Religious opinion was becoming increasingly Puritanical, with a growing number having extremist Calvinist views and wishing reform of the established Churches in England and Scotland. The overwhelming majority of those in London were Puritans, what are referred to as Dissenters or non-conformists. Charles, on the other hand, believed in the High Anglican form of worship that was very ritualistic, which was not dissimilar to Arminian or Catholic. To the great dismay of Londoners, in 1628 he installed the clergyman William Laud as Bishop of London, a strong believer in the rule of bishops and ritualistic worship. In 1633 Charles elevated Laud to Archbishop of Canterbury, uniting the majority of Protestants against him. Charles and Laud planned religious reforms that seemed Catholic in all but name. Laud was succeeded as Bishop of London by William Juxon, who also became a close confident of the King.
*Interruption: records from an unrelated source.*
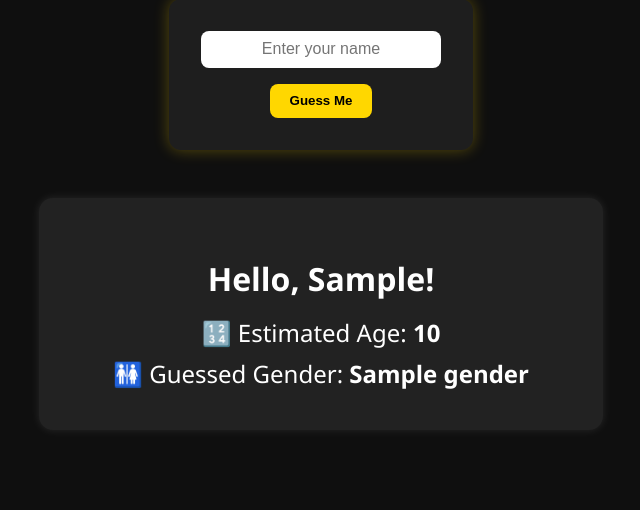
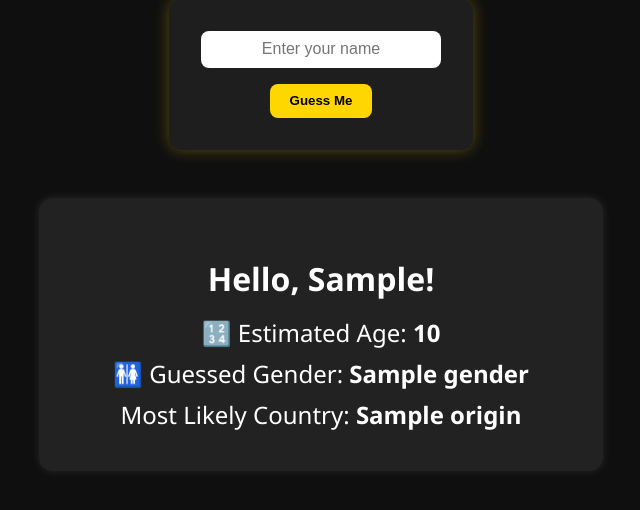
Before and after one commit to Haftom-Dreamer/age-and-gender-guesser, a Flask app: template templates/form.html in a window 1280 px wide. Shown: the part 185-695 px from the top of the page, without its empty margins (319-959 px from the left). Run offline with Flask 3, Linux system fonts and the light colour scheme; the template is opened without the code that fills it: most values are stand-ins (such as "Sample title", 1, 10 or a date in 2020).

Commit message:
Added the nationality of the name

```diff
--- a/main.py
+++ b/main.py
@@ -14,24 +14,35 @@ def guess(name):
     try:
         agify_url = "https://api.agify.io"
         genderize_url = "https://api.genderize.io"
+        nationalize_url = "https://api.nationalize.io"
 
         age_response = requests.get(agify_url, params={"name": name})
         gender_response = requests.get(genderize_url, params={"name": name})
+        nationality_response = requests.get(nationalize_url, params={"name": name})
+
 
         age_response.raise_for_status()
         gender_response.raise_for_status()
+        nationality_response.raise_for_status()
 
         age_data = age_response.json()
         gender_data = gender_response.json()
+        nationality_data = nationality_response.json()
 
         guessed_age = age_data.get("age", "unknown")
         guessed_gender = gender_data.get("gender", "unknown")
+
+        if nationality_data["country"]:
+            country_id = nationality_data["country"][0]["country_id"]
+        else:
+            country_id = "Unknown"
 
         return render_template(
             "form.html",
             na=name.title(),
             age=guessed_age,
-            gender=guessed_gender.title() if guessed_gender else "Unknown"
+            gender=guessed_gender.title() if guessed_gender else "Unknown",
+            origin=country_id,
         )
     except requests.exceptions.RequestException as e:
         return f"Error fetching data: {e}", 500
--- a/templates/form.html
+++ b/templates/form.html
@@ -19,6 +19,7 @@
     <h2>Hello, {{ na }}!</h2>
     <p>🔢 Estimated Age: <strong>{{ age }}</strong></p>
     <p>🚻 Guessed Gender: <strong>{{ gender }}</strong></p>
+    <p>Most Likely Country: <strong>{{ origin }}</strong></p>
   </div>
   {% endif %}
 </body>
```
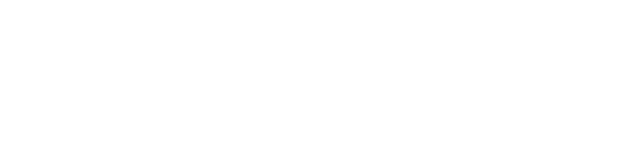
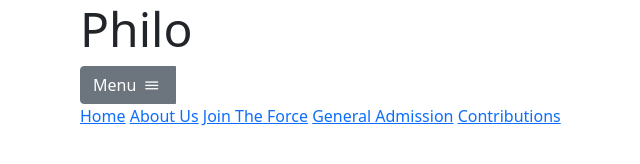
Before and after one commit to raphaelmwachiti/articles_social_site, a plain HTML site: page articles/public/join-us.html in a window 1280 px wide. Shown: the whole page, without its empty margins (2-642 px from the left). Drawn offline with nearby package versions, Linux system fonts and the light colour scheme.

Commit message:
navigation

```diff
--- a/articles/public/join-us.html
+++ b/articles/public/join-us.html
@@ -17,3 +17,33 @@
 	<link rel="stylesheet" type="text/css" href="css/style.css">
 
 </head>
+<body style="background-color: white;">
+    <!--Navigation bar-->
+    <nav>
+		<div class="container">
+			<h2 class="logo" style="font-size: 3rem; font-weight: 300;">
+				Philo
+			</h2>
+            <div class="btn-group">
+                <button class="btn btn-secondary " type="button" id="defaultDropdown" data-bs-toggle="dropdown" data-bs-auto-close="true" aria-expanded="false">
+                    Menu <i class="uil uil-bars"></i>
+                </button>
+                <ul class="dropdown-menu" aria-labelledby="defaultDropdown">
+                    <label><a class="dropdown-item" href="/"  >Home</a></label>
+                    <label><a class="dropdown-item" href="/about-us" >About Us</a></label>
+                    <label><a class="dropdown-item" href="#/join-us" class="active-link" >Join The Force </a></label>
+                    <label><a class="dropdown-item" href="/general-admissions" >General Admission</a></label>
+                    <label><a class="dropdown-item" href="/contributions" >Contributions </a></label>
+                </ul>
+            </div>
+
+			<div class="create links" >
+                <label><a href="/"  >Home</a></label>
+                <label><a href="/about-us" >About Us</a></label>
+                <label><a href="#/join-us" class="active-link" >Join The Force </a></label>
+                <label><a href="/general-admissions" >General Admission</a></label>
+                <label><a href="/contributions" >Contributions </a></label>
+			</div>
+		</div>
+	</nav>
+    <!--End of Navigation bar-->
```
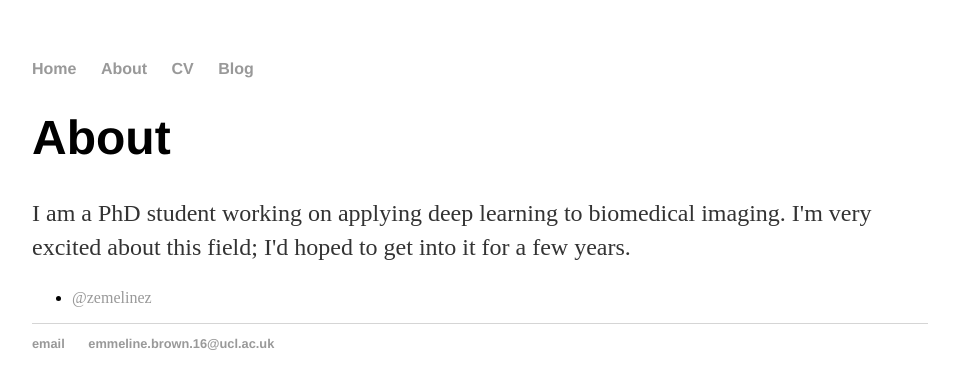
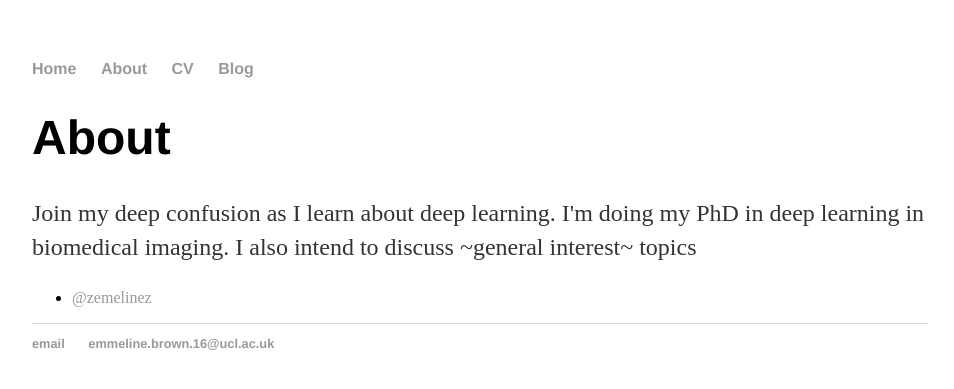
Before and after one commit to emmeline-brown/archive_emmeline-brown.github.io, a Jekyll site: the page built from about/index.html, in a window 1280 px wide. Shown: the top 389 px of the page, without its empty margins (160-1114 px from the left). Built offline with Jekyll 4.4.1, drawn with Linux system fonts in a browser that asks for light colours.

Commit message:
Update index.html

```diff
--- a/about/index.html
+++ b/about/index.html
@@ -5,8 +5,9 @@ title: About Emmeline and this blog
 
 		<div class="about">
 			<h1>About</h1>
-			<p>I am a PhD student working on applying deep learning to biomedical imaging.
-      I'm very excited about this field; I'd hoped to get into it for a few years.
+			<p>Join my deep confusion as I learn about deep learning.
+				I'm doing my PhD in deep learning in biomedical imaging.
+				I also intend to discuss ~general interest~ topics
       </p>
 
 			<ul class="contacts">
```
Laud imposed a new policy on all parishes in November 1633. The communion table was to be moved from its normal position in the nave to the east end of each church such as it was in cathedrals, which angered even non-Puritans. This apparently small point was a visible sign to all congregations of the theological differences that separated most people from the Arminians and was one step too many in the direction of Catholic worship. The imposition of such uniformity, known as ‘Thorough’, created a great anger in the country, making Laud extremely unpopular, but he was able to carry out such measures because he had the full support of Charles. Thus, the King himself lost much support in the country.
In 1637 Laud had the ears of three men cut off for distributing leaflets attacking his policies, and Dissenters who failed to attend Anglican church services were fined. Lambert Osbaldeston, headmaster of Westminster School, fell foul of Laud, who ordered his dismissal and a punishment of being nailed to a pillory by his ears. Osbaldeston fled into hiding before the punishment could be carried out, emerging three years later when it was safe to do so. During the following decade thousands of people sailed from London to the North American colonies, many to seek religious freedom.
Charles circumvented the tax problem in 1634 by broadening ‘Ship Money’ – the obligation for each coastal town to provide the Crown with either ships or money during times of war – to all towns in England and on a permanent basis. Constant demands on the merchants of London to equip ships created much ill-will towards Charles, as did the forfeiture of lands in Ireland that the City’s livery companies had been forced to take by James I and on which they had spent large sums of money. Charles used every lever available to him to extort funds from London’s merchants.
The relationship with the City was further tested when in 1636 Charles issued reforms of the complex rights and boundaries of London, against the wishes of the Lord Mayor and aldermen. It was a point that dated back to the beginning of the century but came to the fore again in the 1630s following several outbreaks of plague.